After she was taken into custody at that estate this morning, Maxwell, 58, was hit with a six-count indictment on federal charges related to “the sexual exploitation and abuse of multiple minor girls by Jeffrey Epstein,” prosecutors filed in Manhattan’s Southern District, the federal U.S. Attorney’s office where President Trump’s hand-picked prosecutor was pushed out.
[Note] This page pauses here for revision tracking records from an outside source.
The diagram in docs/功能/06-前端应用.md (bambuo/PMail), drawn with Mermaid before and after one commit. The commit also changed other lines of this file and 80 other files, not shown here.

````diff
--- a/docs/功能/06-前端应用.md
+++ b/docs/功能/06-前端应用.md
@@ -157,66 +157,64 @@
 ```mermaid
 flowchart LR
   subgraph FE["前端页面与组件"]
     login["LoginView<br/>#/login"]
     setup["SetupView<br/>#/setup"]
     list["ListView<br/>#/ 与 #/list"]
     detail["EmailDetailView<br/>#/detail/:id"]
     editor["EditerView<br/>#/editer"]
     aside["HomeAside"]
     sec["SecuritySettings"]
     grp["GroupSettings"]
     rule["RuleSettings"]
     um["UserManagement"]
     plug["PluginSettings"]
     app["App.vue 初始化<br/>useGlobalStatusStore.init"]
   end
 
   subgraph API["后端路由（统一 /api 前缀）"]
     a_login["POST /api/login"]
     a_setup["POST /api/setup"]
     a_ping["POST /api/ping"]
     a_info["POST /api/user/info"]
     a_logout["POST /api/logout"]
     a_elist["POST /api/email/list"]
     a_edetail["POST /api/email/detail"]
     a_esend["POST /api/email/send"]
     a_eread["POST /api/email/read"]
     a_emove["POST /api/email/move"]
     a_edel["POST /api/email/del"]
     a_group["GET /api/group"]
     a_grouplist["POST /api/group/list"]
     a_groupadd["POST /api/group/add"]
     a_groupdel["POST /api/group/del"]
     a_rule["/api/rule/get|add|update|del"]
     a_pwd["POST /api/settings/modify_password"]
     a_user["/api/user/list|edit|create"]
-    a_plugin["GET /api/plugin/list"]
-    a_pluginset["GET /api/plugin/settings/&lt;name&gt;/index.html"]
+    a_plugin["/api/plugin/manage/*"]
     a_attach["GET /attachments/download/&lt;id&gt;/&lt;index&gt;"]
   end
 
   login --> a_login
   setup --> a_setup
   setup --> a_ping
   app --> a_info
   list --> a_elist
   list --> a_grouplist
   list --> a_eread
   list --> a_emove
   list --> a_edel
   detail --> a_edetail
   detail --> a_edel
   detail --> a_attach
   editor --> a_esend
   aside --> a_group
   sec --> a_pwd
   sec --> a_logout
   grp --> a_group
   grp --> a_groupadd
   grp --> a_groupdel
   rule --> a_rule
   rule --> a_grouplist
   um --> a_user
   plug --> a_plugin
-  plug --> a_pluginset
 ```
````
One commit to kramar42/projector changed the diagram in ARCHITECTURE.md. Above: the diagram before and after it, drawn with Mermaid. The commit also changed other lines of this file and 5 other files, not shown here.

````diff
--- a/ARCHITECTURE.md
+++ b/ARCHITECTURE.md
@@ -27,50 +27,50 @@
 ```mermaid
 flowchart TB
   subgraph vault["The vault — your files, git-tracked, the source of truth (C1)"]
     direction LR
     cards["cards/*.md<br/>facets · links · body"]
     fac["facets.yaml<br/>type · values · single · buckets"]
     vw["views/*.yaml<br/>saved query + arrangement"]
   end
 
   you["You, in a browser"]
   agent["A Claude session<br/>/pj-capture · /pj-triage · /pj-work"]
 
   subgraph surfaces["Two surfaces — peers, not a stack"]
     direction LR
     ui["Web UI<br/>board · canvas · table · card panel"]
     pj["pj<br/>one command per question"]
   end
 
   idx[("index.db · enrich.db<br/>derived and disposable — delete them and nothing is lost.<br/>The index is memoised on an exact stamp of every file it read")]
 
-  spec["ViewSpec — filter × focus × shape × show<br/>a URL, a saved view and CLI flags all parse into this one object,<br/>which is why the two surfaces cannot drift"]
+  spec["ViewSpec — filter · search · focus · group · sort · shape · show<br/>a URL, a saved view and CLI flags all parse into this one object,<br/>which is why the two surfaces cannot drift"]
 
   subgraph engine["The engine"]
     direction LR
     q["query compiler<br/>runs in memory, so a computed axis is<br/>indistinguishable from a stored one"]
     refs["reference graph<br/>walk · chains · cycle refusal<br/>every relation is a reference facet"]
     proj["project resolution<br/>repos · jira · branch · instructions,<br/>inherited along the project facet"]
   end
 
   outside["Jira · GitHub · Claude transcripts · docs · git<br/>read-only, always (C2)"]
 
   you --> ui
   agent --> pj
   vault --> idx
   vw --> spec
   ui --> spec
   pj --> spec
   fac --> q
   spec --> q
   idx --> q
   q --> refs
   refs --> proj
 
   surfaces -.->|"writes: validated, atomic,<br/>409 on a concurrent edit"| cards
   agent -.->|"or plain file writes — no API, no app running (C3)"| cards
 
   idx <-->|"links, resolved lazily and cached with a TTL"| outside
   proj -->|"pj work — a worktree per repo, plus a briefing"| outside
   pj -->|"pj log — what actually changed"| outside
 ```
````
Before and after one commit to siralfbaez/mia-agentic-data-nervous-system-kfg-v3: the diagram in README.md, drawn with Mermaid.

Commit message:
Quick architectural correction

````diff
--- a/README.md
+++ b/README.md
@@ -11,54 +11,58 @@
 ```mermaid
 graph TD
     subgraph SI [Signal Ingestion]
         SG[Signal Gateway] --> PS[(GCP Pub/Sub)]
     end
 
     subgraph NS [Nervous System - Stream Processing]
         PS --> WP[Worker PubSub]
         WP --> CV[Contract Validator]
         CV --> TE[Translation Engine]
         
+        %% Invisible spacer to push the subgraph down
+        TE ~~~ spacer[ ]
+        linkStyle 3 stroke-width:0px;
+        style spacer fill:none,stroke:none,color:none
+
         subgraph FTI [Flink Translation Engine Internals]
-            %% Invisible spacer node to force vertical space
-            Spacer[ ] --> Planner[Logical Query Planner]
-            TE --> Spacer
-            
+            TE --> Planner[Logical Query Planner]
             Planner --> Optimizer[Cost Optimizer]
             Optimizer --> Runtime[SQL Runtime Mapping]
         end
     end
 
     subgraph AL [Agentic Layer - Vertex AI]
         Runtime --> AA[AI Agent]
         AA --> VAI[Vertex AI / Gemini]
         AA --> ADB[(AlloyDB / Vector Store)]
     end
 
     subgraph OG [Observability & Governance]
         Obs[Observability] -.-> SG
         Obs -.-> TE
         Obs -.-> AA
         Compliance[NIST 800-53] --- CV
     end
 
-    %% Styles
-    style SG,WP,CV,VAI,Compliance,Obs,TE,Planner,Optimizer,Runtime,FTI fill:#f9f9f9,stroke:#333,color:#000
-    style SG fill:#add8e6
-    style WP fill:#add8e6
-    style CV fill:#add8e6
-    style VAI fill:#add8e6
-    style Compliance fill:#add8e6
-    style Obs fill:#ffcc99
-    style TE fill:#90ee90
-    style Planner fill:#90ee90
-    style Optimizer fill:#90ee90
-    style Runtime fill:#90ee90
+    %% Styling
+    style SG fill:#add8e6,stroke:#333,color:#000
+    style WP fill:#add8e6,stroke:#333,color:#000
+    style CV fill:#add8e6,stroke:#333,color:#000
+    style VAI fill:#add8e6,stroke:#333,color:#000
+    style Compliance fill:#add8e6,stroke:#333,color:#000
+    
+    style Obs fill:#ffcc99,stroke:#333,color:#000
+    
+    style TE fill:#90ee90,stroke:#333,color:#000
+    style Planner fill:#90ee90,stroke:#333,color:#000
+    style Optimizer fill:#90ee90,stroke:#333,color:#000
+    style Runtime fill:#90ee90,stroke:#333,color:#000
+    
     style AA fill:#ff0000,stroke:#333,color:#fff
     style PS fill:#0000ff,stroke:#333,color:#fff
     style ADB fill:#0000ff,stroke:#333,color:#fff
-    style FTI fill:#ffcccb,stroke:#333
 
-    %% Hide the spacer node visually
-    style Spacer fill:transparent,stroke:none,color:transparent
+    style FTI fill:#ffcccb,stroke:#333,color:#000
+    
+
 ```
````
Geoffrey Berman’s replacement, Acting U.S. Attorney Audrey Strauss, announced the “almost unspeakable” crimes committed against girls as young as 14. “Maxwell assisted, facilitated, and contributed to Jeffrey Epstein’s abuse of minor girls by, among other things, helping Epstein to recruit, groom and ultimately abuse victims.” Maxwell, prosecutors said, “would try to normalize the abuse for a minor victim.”
Epstein, 66, died in his jail cell in August 2019, just over a month after his arrest on sex trafficking charges. The convicted sex offender’s death was ruled a suicide, though his lawyers and others disputed that ruling. Maxwell has been named in 15 civil suits filed by Epstein victims.
Over the last year, Maxwell, who holds French, U.K., and U.S. passports and is thought to have some $20 million stashed in various bank accounts, had been spotted hiding in an oceanfront mansion in the tony Massachusetts town of Manchester by the Sea and at a luxury condo Paris, France, as well as the 156-acre estate where she was arrested. Some have speculated she may have been involved with Bonston-based tech CEO Scott Borgerson; when asked if he would confirm the involvement, Borgerson told the Boston Globe only that “my private life is my private life.”
According to Sweeney, the task force was aware of Maxwell’s movements and swooped in to New Hampshire to make the arrest once the indictment was filed. “We moved when we were ready,” Sweeney said.
For nearly a year the task force has built its case using the Mann Act, which targets sex traffickers, subpoenaing former Epstein pilots and raiding his island home to prove allegations that between 1994 and 1997, Maxwell and Epstein abused young girls at his Upper East Side townhouse, his Palm Beach estate, his ranch in Santa Fe, and at Maxwell’s home in London.
Maxwell is now also charged with perjury for allegedly lying about her role in Epstein’s perversions, and her own abuse of underage girls, in a deposition as part of a 2016 civil litigation. She was asked if Epstein had a “scheme to recruit underage girls for sexual massages.” She responded: “I don’t know what you’re talking about,” according to the indictment. Maxwell also denied interacting with anyone under the age of 17 at Epstein’s properties or her own, and said she wasn’t aware that Epstein had a substantial collection of sex toys at his properties.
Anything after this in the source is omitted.